Within the data below, copy each line where the string "geometry" is found.

- - - -

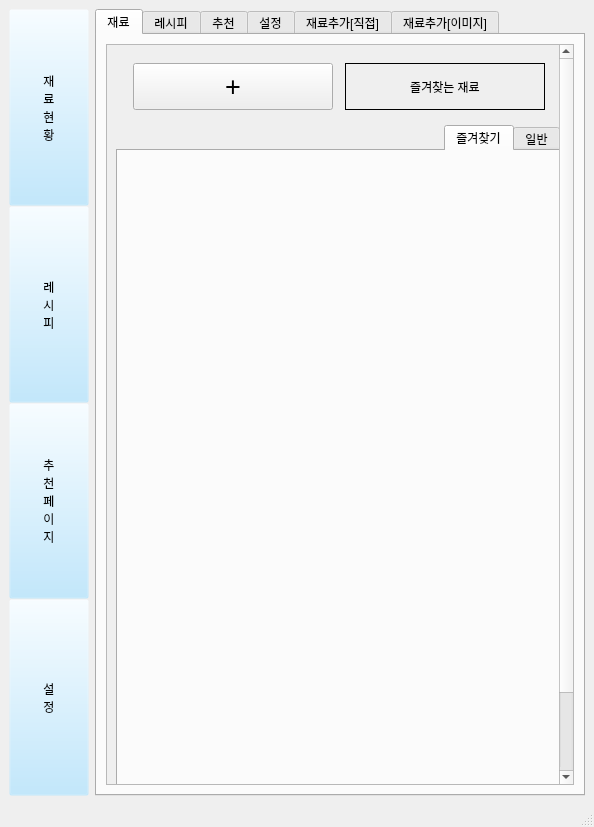
lsm-k/team-project, file interface/material_stat.ui: the form before one commit.
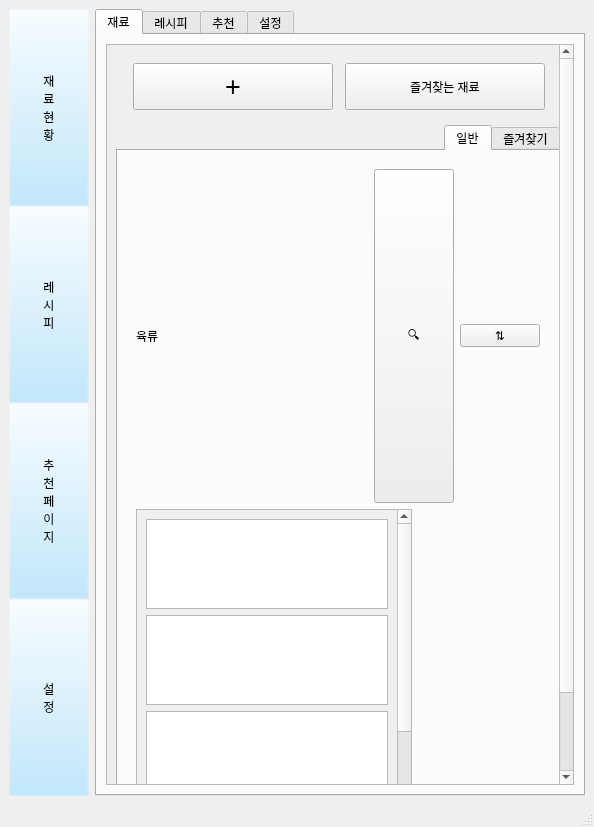
The form after the commit. The open tabs and pages were chosen to show the change.

Commit message: remove tabs

```diff
--- a/interface/material_stat.ui
+++ b/interface/material_stat.ui
@@ -151,9 +151,9 @@
              <property name="geometry">
               <rect>
                <x>0</x>
-               <y>0</y>
-               <width>453</width>
-               <height>817</height>
+               <y>-96</y>
+               <width>464</width>
+               <height>833</height>
               </rect>
              </property>
              <property name="layoutDirection">
@@ -190,12 +190,7 @@
                     </size>
                    </property>
                    <property name="styleSheet">
-                    <string notr="true">border-color: rgb(0, 0, 0);
-selection-background-color: rgb(207, 207, 207);
-border-style: outset;
-border-width: 1px;
-border-radius: 25;
-</string>
+                    <string notr="true"/>
                    </property>
                    <property name="text">
                     <string>즐겨찾는 재료</string>
@@ -241,7 +236,7 @@
                 </property>
                 <widget class="QWidget" name="ref_normal" native="true">
                  <attribute name="title">
-                  <string>일반</string>
+                  <string>즐겨찾기</string>
                  </attribute>
                  <layout class="QGridLayout" name="gridLayout_3">
                   <item row="1" column="1">
@@ -1048,8 +1043,210 @@
                 </widget>
                 <widget class="QWidget" name="ref_fav">
                  <attribute name="title">
-                  <string>즐겨찾기</string>
+                  <string>일반</string>
                  </attribute>
+                 <layout class="QGridLayout" name="gridLayout_2">
+                  <item row="0" column="0">
+                   <widget class="QFrame" name="verticalFrame_7">
+                    <layout class="QVBoxLayout" name="verticalLayout_14">
+                     <item>
+                      <layout class="QHBoxLayout" name="horizontalLayout_10">
+                       <item>
+                        <widget class="QPushButton" name="pushButton_10">
+                         <property name="sizePolicy">
+                          <sizepolicy hsizetype="Fixed" vsizetype="Fixed">
+                           <horstretch>0</horstretch>
+                           <verstretch>0</verstretch>
+                          </sizepolicy>
+                         </property>
+                         <property name="minimumSize">
+                          <size>
+                           <width>13</width>
+                           <height>0</height>
+                          </size>
+                         </property>
+                         <property name="text">
+                          <string>⇅</string>
+                         </property>
+                        </widget>
+                       </item>
+                       <item>
+                        <widget class="QPushButton" name="pushButton_11">
+                         <property name="sizePolicy">
+                          <sizepolicy hsizetype="Fixed" vsizetype="Preferred">
+                           <horstretch>0</horstretch>
+                           <verstretch>0</verstretch>
+                          </sizepolicy>
+                         </property>
+                         <property name="minimumSize">
+                          <size>
+                           <width>5</width>
+                           <height>24</height>
+                          </size>
+                         </property>
+                         <property name="text">
+                          <string>🔍︎</string>
+                         </property>
+                        </widget>
+                       </item>
+                       <item>
+                        <spacer name="horizontalSpacer_5">
+                         <property name="orientation">
+                          <enum>Qt::Orientation::Horizontal</enum>
+                         </property>
+                         <property name="sizeHint" stdset="0">
+                          <size>
+                           <width>150</width>
+                           <height>20</height>
+                          </size>
+                         </property>
+                        </spacer>
+                       </item>
+                       <item>
+                        <widget class="QLabel" name="label_5">
+                         <property name="text">
+                          <string>육류</string>
+                         </property>
+                        </widget>
+                       </item>
+                      </layout>
+                     </item>
+                     <item>
+                      <widget class="QScrollArea" name="scrollArea_7">
+                       <property name="sizePolicy">
+                        <sizepolicy hsizetype="Fixed" vsizetype="Fixed">
+                         <horstretch>0</horstretch>
+                         <verstretch>0</verstretch>
+                        </sizepolicy>
+                       </property>
+                       <property name="minimumSize">
+                        <size>
+                         <width>190</width>
+                         <height>295</height>
+                        </size>
+                       </property>
+                       <property name="layoutDirection">
+                        <enum>Qt::LayoutDirection::LeftToRight</enum>
+                       </property>
+                       <property name="horizontalScrollBarPolicy">
+                        <enum>Qt::ScrollBarPolicy::ScrollBarAlwaysOff</enum>
+                       </property>
+                       <property name="widgetResizable">
+                        <bool>true</bool>
+                       </property>
+                       <widget class="QWidget" name="scrollAreaWidgetContents_7">
+                        <property name="geometry">
+                         <rect>
+                          <x>0</x>
+                          <y>0</y>
+                          <width>262</width>
+                          <height>492</height>
+                         </rect>
+                        </property>
+                        <layout class="QVBoxLayout" name="verticalLayout_15">
+                         <item>
+                          <widget class="QTextBrowser" name="textBrowser_21">
+                           <property name="enabled">
+                            <bool>true</bool>
+                           </property>
+                           <property name="sizePolicy">
+                            <sizepolicy hsizetype="Fixed" vsizetype="Fixed">
+                             <horstretch>0</horstretch>
+                             <verstretch>0</verstretch>
+                            </sizepolicy>
+                           </property>
+                           <property name="minimumSize">
+                            <size>
+                             <width>160</width>
+                             <height>90</height>
+                            </size>
+                           </property>
+                          </widget>
+                         </item>
+                         <item>
+                          <widget class="QTextBrowser" name="textBrowser_22">
+                           <property name="enabled">
+                            <bool>true</bool>
+                           </property>
+                           <property name="sizePolicy">
+                            <sizepolicy hsizetype="Fixed" vsizetype="Fixed">
+                             <horstretch>0</horstretch>
+                             <verstretch>0</verstretch>
+                            </sizepolicy>
+                           </property>
+                           <property name="minimumSize">
+                            <size>
+                             <width>160</width>
+                             <height>90</height>
+                            </size>
+                           </property>
+                          </widget>
+                         </item>
+                         <item>
+                          <widget class="QTextBrowser" name="textBrowser_23">
+                           <property name="enabled">
+                            <bool>true</bool>
+                           </property>
+                           <property name="sizePolicy">
+                            <sizepolicy hsizetype="Fixed" vsizetype="Fixed">
+                             <horstretch>0</horstretch>
+                             <verstretch>0</verstretch>
+                            </sizepolicy>
+                           </property>
+                           <property name="minimumSize">
+                            <size>
+                             <width>160</width>
+                             <height>90</height>
+                            </size>
+                           </property>
+                          </widget>
+                         </item>
+                         <item>
+                          <widget class="QTextBrowser" name="textBrowser_24">
+                           <property name="enabled">
+                            <bool>true</bool>
+                           </property>
+                           <property name="sizePolicy">
+                            <sizepolicy hsizetype="Fixed" vsizetype="Fixed">
+                             <horstretch>0</horstretch>
+                             <verstretch>0</verstretch>
+                            </sizepolicy>
+                           </property>
+                           <property name="minimumSize">
+                            <size>
+                             <width>160</width>
+                             <height>90</height>
+                            </size>
+                           </property>
+                          </widget>
+                         </item>
+                         <item>
+                          <widget class="QTextBrowser" name="textBrowser_25">
+                           <property name="enabled">
+                            <bool>true</bool>
+                           </property>
+                           <property name="sizePolicy">
+                            <sizepolicy hsizetype="Fixed" vsizetype="Fixed">
+                             <horstretch>0</horstretch>
+                             <verstretch>0</verstretch>
+                            </sizepolicy>
+                           </property>
+                           <property name="minimumSize">
+                            <size>
+                             <width>160</width>
+                             <height>90</height>
+                            </size>
+                           </property>
+                          </widget>
+                         </item>
+                        </layout>
+                       </widget>
+                      </widget>
+                     </item>
+                    </layout>
+                   </widget>
+                  </item>
+                 </layout>
                 </widget>
                </widget>
               </item>
@@ -1173,118 +1370,6 @@
           </item>
          </layout>
         </widget>
-        <widget class="QWidget" name="ref_add_self_tab">
-         <attribute name="title">
-          <string>재료추가[직접]</string>
-         </attribute>
-         <widget class="QWidget" name="formLayoutWidget">
-          <property name="geometry">
-           <rect>
-            <x>0</x>
-            <y>10</y>
-            <width>481</width>
-            <height>116</height>
-           </rect>
-          </property>
-          <layout class="QFormLayout" name="formLayout">
-           <item row="0" column="0">
-            <widget class="QLabel" name="RefName">
-             <property name="text">
-              <string>이름</string>
-             </property>
-            </widget>
-           </item>
-           <item row="0" column="1">
-            <widget class="QLineEdit" name="name_line_edit"/>
-           </item>
-           <item row="1" column="0">
-            <widget class="QLabel" name="Amount">
-             <property name="text">
-              <string>양</string>
-             </property>
-            </widget>
-           </item>
-           <item row="1" column="1">
-            <widget class="QLineEdit" name="amount_line_edit"/>
-           </item>
-           <item row="2" column="0">
-            <widget class="QLabel" name="expiration_duration_label">
-             <property name="text">
-              <string>소비기한</string>
-             </property>
-            </widget>
-           </item>
-           <item row="2" column="1">
-            <widget class="QDateEdit" name="expiration_duration_date_edit">
-             <property name="frame">
-              <bool>true</bool>
-             </property>
-             <property name="dateTime">
-              <datetime>
-               <hour>6</hour>
-               <minute>0</minute>
-               <second>3</second>
-               <year>2025</year>
-               <month>1</month>
-               <day>30</day>
-              </datetime>
-             </property>
-             <property name="calendarPopup">
-              <bool>true</bool>
-             </property>
-             <property name="date">
-              <date>
-               <year>2025</year>
-               <month>1</month>
-               <day>30</day>
-              </date>
-             </property>
-            </widget>
-           </item>
-           <item row="3" column="0">
-            <widget class="QLabel" name="type_label">
-             <property name="text">
-              <string>종류</string>
-             </property>
-            </widget>
-           </item>
-           <item row="3" column="1">
-            <widget class="QComboBox" name="type_combo_box"/>
-           </item>
-          </layout>
-         </widget>
-         <widget class="QWidget" name="horizontalLayoutWidget">
-          <property name="geometry">
-           <rect>
-            <x>0</x>
-            <y>130</y>
-            <width>491</width>
-            <height>81</height>
-           </rect>
-          </property>
-          <layout class="QHBoxLayout" name="horizontalLayout_3">
-           <item>
-            <widget class="QPushButton" name="ref_add_self_ok_btn">
-             <property name="text">
-              <string>추가하기</string>
-             </property>
-            </widget>
-           </item>
-           <item>
-            <widget class="QPushButton" name="ref_add_self_cancel_btn">
-             <property name="text">
-              <string>취소하기</string>
-             </property>
-            </widget>
-           </item>
-          </layout>
-         </widget>
-        </widget>
-        <widget class="QWidget" name="ref_add_image_tab">
-         <attribute name="title">
-          <string>재료추가[이미지]</string>
-         </attribute>
-        </widget>
        </widget>
       </item>
      </layout>
```
Left out of the diff: 8 changed lines with no effect on the pictures. The commit also changes 2 other files.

- - - -

- _The answer_
              <property name="geometry">
+                        <property name="geometry">
-          <property name="geometry">
-          <property name="geometry">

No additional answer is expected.